◆ RECORDS PROVIDED:

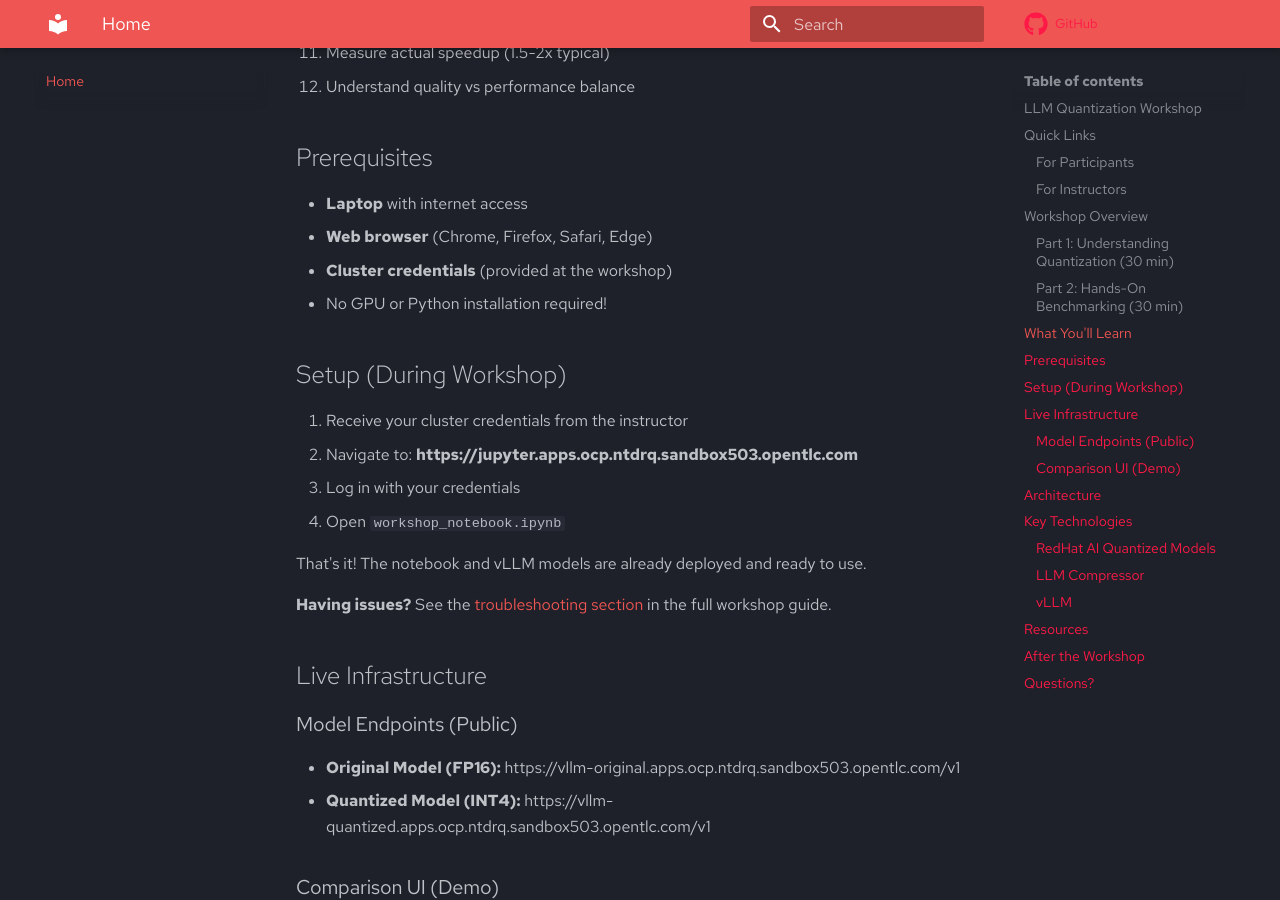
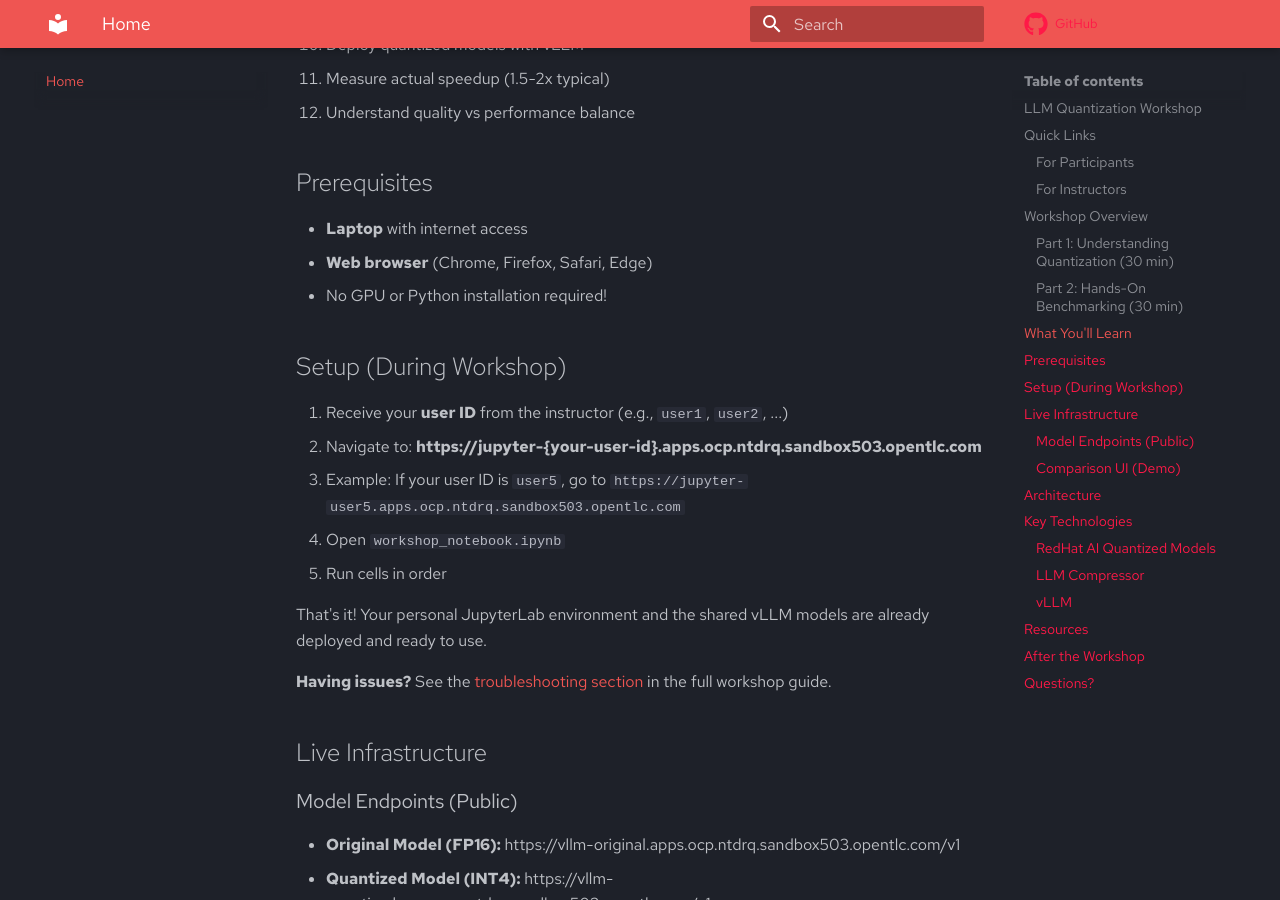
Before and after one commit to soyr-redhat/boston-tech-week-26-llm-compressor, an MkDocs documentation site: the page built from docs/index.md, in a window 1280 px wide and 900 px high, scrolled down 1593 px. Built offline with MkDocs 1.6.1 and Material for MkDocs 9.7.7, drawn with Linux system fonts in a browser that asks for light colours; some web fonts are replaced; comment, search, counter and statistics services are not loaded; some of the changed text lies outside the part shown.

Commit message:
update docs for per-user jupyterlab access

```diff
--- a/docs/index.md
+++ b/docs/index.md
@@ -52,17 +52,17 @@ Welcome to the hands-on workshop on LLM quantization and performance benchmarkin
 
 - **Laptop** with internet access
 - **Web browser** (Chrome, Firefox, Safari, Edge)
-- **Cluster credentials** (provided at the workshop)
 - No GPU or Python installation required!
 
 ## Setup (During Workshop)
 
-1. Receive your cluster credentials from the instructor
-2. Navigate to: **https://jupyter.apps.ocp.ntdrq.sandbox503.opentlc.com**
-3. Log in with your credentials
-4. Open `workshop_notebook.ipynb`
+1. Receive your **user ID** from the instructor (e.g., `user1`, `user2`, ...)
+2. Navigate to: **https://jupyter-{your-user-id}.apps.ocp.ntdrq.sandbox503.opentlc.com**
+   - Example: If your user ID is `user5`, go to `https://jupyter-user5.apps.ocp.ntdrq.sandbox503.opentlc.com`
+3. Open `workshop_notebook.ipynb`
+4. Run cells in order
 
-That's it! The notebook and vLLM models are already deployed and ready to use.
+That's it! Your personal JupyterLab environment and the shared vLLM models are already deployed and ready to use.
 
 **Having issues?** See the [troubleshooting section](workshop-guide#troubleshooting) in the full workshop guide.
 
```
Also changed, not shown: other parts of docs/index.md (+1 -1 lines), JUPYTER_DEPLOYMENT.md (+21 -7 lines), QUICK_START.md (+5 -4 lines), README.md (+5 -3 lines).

* * *

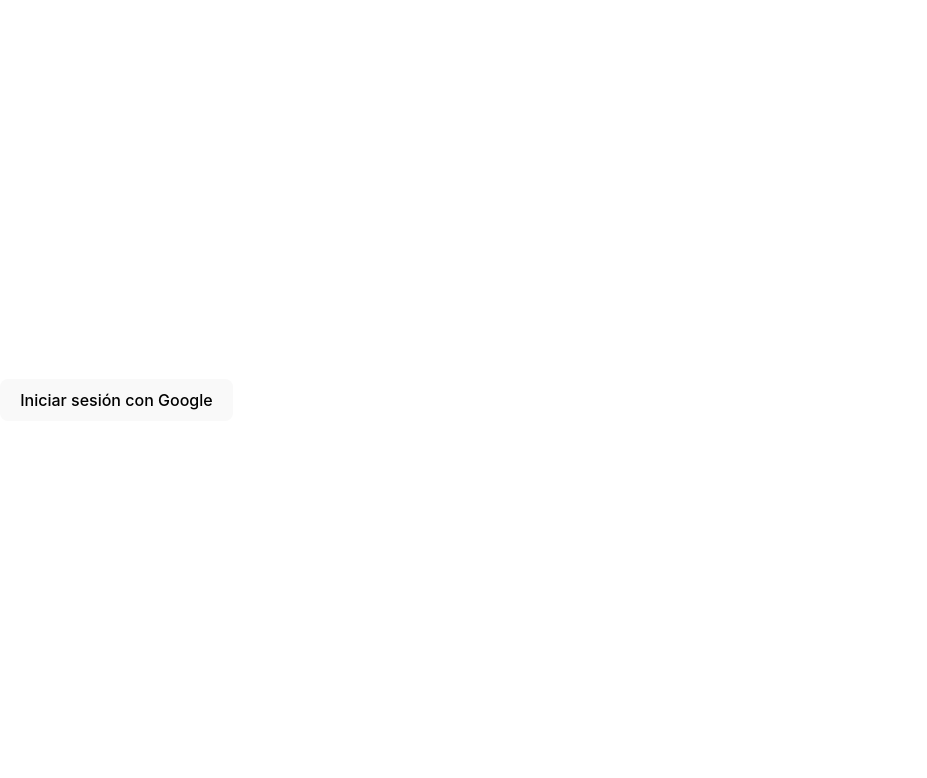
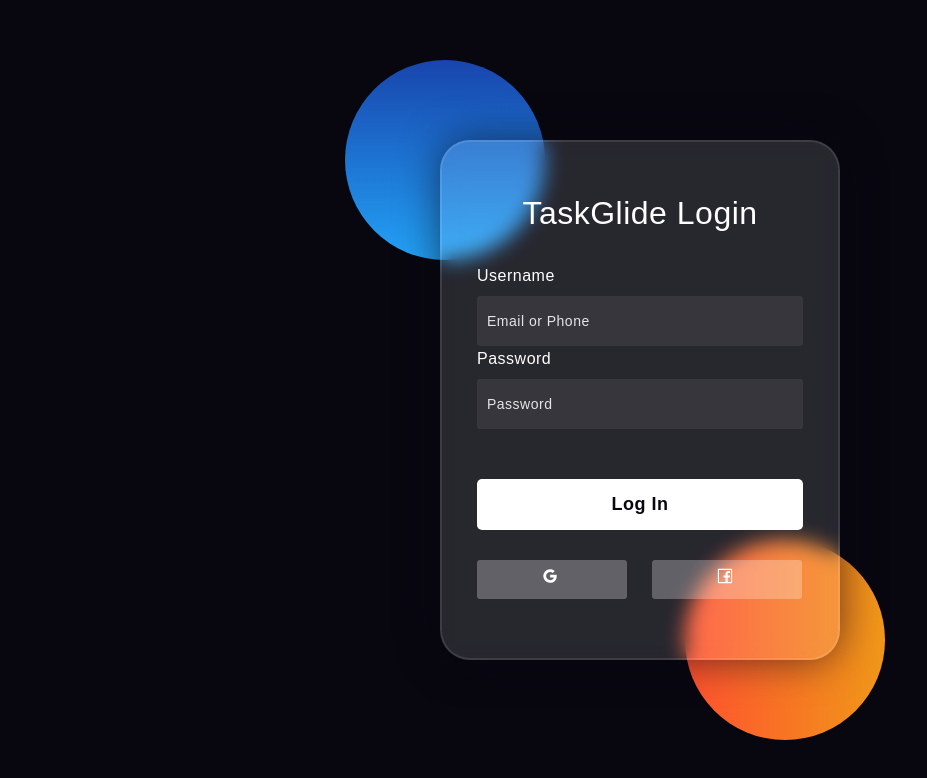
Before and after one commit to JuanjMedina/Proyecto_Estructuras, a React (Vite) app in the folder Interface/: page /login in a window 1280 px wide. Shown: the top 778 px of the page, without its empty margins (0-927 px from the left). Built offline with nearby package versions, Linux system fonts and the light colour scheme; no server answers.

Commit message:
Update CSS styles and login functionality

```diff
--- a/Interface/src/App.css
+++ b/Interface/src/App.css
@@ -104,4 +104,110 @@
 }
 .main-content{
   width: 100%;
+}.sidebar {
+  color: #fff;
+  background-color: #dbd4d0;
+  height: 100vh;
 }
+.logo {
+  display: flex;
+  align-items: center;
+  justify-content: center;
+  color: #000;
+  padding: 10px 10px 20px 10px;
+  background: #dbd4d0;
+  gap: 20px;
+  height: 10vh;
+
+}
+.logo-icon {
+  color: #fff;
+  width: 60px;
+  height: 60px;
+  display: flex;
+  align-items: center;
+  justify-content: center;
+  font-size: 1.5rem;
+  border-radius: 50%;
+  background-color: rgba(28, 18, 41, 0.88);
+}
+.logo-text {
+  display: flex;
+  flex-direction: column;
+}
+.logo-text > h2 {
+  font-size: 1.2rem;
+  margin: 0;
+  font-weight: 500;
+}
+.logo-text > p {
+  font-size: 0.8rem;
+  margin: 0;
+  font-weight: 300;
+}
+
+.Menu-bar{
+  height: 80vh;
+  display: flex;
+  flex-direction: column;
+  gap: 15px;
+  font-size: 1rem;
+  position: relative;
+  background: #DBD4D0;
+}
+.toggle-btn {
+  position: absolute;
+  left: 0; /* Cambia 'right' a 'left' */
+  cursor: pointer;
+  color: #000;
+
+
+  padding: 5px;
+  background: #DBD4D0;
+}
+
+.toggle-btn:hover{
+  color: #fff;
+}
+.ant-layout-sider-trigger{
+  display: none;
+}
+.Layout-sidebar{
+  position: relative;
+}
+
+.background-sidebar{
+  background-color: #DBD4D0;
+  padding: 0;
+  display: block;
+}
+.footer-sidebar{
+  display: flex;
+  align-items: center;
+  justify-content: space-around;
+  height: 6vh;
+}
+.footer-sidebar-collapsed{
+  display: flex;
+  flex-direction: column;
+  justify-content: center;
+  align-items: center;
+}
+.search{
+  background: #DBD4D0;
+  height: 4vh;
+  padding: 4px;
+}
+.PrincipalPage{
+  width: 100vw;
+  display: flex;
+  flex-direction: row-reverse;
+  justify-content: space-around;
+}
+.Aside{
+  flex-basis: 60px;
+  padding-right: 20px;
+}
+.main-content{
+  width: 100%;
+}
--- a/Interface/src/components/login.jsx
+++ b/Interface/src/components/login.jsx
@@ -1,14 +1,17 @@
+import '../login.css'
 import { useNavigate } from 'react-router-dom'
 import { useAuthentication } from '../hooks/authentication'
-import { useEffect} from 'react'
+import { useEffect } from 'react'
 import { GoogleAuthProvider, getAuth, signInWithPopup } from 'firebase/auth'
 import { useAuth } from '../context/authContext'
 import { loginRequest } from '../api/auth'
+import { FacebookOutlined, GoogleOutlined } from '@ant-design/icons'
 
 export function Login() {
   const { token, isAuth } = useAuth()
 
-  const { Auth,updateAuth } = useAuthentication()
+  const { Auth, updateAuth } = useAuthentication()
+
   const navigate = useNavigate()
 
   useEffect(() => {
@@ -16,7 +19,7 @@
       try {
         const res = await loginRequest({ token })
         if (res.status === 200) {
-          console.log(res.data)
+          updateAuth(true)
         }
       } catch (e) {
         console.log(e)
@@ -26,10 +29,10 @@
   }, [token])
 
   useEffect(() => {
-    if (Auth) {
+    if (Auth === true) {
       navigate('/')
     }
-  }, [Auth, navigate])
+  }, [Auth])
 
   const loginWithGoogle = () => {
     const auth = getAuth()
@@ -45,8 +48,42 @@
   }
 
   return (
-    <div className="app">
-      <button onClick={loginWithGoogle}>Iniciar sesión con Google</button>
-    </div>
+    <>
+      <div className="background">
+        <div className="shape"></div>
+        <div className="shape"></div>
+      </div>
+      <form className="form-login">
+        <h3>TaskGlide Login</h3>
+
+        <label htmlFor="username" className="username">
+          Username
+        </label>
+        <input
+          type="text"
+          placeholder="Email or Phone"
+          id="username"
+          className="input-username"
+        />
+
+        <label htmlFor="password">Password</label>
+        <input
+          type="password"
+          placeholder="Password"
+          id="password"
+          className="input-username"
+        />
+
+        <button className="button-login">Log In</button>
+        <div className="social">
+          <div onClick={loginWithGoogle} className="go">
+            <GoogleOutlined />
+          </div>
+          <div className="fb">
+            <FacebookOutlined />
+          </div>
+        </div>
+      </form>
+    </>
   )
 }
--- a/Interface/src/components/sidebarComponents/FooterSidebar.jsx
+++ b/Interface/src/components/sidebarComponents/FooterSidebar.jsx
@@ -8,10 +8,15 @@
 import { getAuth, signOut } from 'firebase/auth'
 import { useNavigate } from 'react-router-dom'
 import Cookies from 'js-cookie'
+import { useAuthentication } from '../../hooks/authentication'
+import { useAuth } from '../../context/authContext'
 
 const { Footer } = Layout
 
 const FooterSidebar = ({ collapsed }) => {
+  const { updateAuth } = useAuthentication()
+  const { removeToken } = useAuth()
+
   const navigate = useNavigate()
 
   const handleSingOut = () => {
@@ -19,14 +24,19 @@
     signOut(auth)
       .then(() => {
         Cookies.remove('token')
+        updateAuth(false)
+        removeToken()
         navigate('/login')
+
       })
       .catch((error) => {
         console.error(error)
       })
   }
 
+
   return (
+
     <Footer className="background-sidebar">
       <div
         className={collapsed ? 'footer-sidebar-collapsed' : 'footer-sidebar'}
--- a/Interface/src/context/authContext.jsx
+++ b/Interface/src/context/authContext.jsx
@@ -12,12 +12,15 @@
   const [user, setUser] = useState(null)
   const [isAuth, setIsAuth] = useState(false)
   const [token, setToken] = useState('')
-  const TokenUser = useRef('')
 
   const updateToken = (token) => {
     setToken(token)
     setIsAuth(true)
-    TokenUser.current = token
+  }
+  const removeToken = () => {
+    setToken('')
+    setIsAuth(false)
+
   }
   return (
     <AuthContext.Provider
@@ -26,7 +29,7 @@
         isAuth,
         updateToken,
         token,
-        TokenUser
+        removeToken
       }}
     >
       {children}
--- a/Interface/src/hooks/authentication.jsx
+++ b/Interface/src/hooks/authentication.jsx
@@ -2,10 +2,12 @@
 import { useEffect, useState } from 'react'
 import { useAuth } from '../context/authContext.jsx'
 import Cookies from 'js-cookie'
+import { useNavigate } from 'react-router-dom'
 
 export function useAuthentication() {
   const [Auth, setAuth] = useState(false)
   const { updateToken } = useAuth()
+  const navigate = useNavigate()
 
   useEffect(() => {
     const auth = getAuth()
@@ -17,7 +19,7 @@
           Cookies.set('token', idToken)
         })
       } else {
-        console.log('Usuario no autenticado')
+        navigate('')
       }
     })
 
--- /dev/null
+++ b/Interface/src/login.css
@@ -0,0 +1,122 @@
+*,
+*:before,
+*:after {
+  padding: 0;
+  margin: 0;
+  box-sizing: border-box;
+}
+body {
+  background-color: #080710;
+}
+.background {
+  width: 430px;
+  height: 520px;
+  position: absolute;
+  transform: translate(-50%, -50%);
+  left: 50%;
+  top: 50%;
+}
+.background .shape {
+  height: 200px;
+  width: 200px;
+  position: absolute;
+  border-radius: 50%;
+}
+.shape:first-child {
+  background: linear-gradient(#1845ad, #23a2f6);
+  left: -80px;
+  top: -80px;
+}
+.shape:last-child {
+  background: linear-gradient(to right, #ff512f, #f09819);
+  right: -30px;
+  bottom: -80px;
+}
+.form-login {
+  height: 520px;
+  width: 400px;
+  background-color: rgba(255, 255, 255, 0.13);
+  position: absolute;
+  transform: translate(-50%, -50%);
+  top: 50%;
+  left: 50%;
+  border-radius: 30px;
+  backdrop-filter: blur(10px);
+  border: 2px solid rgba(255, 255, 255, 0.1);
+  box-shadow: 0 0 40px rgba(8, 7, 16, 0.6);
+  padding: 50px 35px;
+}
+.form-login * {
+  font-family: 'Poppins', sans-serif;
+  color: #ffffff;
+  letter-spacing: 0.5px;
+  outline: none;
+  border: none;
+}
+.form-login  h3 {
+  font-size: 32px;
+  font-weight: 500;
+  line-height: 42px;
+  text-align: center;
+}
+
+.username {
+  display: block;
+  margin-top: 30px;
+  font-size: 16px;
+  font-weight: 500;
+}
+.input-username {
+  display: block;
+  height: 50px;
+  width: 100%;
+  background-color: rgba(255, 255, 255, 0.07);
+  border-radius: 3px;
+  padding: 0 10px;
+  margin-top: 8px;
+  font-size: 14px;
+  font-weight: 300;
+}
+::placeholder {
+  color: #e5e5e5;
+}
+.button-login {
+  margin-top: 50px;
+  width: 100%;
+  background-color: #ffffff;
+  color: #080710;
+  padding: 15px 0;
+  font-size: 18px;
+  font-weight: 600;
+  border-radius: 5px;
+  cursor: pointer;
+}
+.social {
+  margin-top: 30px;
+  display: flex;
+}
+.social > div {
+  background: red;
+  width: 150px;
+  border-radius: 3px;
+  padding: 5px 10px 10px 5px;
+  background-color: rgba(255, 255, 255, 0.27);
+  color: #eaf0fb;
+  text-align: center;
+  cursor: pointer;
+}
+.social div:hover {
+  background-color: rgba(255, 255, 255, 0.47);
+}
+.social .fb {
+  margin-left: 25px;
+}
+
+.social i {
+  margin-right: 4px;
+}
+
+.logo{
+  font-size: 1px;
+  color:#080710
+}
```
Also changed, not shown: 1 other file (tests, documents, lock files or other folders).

◆ WHAT YOU SHOULD DO:
Only the number is wanted: how many lines in the entries above include the word "shape"?

◆ OUTPUT OF THE TASK:
5